Just like last month, I’ve divided this round-up of April’s stories about language and translation into two sections: links that are either related or unrelated to COVID. Take your pick, or read both parts!
- During lockdown you may find yourself at a loose end (if you’re in the UK) or at loose ends (if you’re in the US). Lynne Murphy took a closer look. She also examined how the expression “on the up-and-up” means different things in the two countries.
- The Literature Translation Institute of Korea is to start an education programme to teach professional translators how to translate Korean movies and webtoons into English, Spanish & Vietnamese.
- Gendered language: how is Artificial Intelligence revealing media bias?
- Cambridge Words wrote about the ways we talk about things that don’t change as well as the language of warnings.
- How are young people redefining “transgender” and “nonbinary”?
- How can music boost your productivity when working from home?
- 50 funny Scottish slang words translated into English.
- “There’s a big difference between working from home because you choose to and being told you can’t go out” says Claire Cox in her latest blog post.
- From discrimination to language, a variety of factors are affecting different groups’ vulnerability to coronavirus.
- Governments around the world are grappling with how to deliver important guidelines on minimising the spread of COVID-19
- Is your pandemic parlance up to scratch?

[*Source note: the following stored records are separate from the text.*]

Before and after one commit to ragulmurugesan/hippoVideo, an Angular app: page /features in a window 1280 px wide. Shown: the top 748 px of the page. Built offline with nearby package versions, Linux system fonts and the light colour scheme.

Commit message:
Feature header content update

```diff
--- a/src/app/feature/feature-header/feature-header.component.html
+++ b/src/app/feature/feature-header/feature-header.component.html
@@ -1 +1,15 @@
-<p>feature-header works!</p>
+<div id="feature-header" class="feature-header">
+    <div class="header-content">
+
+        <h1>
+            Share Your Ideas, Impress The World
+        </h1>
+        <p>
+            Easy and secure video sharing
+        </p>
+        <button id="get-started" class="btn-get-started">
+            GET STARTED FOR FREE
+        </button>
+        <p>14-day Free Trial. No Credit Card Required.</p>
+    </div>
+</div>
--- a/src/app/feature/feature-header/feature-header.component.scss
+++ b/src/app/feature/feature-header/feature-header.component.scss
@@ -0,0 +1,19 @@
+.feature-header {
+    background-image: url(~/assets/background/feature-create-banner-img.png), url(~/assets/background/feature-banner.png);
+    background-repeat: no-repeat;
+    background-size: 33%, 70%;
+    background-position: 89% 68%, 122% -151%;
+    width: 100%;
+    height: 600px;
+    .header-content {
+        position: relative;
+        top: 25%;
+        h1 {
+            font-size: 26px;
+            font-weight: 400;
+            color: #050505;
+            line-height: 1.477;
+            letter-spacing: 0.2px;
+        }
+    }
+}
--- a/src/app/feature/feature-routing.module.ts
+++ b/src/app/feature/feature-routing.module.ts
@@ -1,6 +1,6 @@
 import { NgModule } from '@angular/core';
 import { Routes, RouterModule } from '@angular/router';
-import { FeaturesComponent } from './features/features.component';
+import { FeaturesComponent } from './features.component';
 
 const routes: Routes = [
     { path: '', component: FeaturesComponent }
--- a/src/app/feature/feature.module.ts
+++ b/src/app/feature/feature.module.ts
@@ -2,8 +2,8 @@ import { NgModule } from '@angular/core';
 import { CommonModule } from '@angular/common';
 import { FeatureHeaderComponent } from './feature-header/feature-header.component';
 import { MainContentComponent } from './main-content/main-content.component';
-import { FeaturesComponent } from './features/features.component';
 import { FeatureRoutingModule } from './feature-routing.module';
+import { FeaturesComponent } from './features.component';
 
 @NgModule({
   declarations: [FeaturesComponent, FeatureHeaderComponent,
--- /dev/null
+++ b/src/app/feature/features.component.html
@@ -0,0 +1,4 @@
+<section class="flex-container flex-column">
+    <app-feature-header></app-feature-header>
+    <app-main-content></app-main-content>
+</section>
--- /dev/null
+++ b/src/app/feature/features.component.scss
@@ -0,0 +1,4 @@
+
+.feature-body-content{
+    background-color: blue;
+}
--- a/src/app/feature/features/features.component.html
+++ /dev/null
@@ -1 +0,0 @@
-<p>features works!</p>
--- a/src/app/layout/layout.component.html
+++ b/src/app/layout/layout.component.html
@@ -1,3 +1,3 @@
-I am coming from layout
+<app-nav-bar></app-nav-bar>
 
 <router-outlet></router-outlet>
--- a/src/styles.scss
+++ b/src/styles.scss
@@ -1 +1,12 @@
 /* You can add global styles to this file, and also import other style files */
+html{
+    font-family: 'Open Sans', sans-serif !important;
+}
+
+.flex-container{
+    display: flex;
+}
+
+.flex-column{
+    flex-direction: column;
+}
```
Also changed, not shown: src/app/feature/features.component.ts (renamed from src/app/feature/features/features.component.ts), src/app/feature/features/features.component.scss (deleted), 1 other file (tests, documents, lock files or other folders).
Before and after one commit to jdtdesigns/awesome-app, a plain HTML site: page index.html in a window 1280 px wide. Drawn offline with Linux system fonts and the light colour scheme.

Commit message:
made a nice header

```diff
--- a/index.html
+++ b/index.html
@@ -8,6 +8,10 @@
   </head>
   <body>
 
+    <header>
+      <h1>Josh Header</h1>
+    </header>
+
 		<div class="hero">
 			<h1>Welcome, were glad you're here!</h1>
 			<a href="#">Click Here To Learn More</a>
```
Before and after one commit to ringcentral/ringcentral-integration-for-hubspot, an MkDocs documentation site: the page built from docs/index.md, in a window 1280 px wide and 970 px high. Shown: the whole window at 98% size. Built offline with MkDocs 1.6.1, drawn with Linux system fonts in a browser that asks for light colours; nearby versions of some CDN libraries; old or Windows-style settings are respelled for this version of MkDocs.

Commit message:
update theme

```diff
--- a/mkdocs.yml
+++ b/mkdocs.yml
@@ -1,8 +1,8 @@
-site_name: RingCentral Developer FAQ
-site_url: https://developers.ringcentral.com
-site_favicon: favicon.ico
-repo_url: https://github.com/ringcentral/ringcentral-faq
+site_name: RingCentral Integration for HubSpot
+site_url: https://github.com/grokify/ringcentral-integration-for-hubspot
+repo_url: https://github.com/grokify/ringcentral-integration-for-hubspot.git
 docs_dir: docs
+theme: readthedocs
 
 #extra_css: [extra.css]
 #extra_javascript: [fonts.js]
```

- Coronavirus has “radically affected the language Russians speak“.
- FIT-Europe and its partners have released the results of their second survey on how COVID-19 is impacting independent translation and interpreting professionals in Europe.
- Etymology: find out how coronaviruses and 31 other infectious diseases and viruses got their names.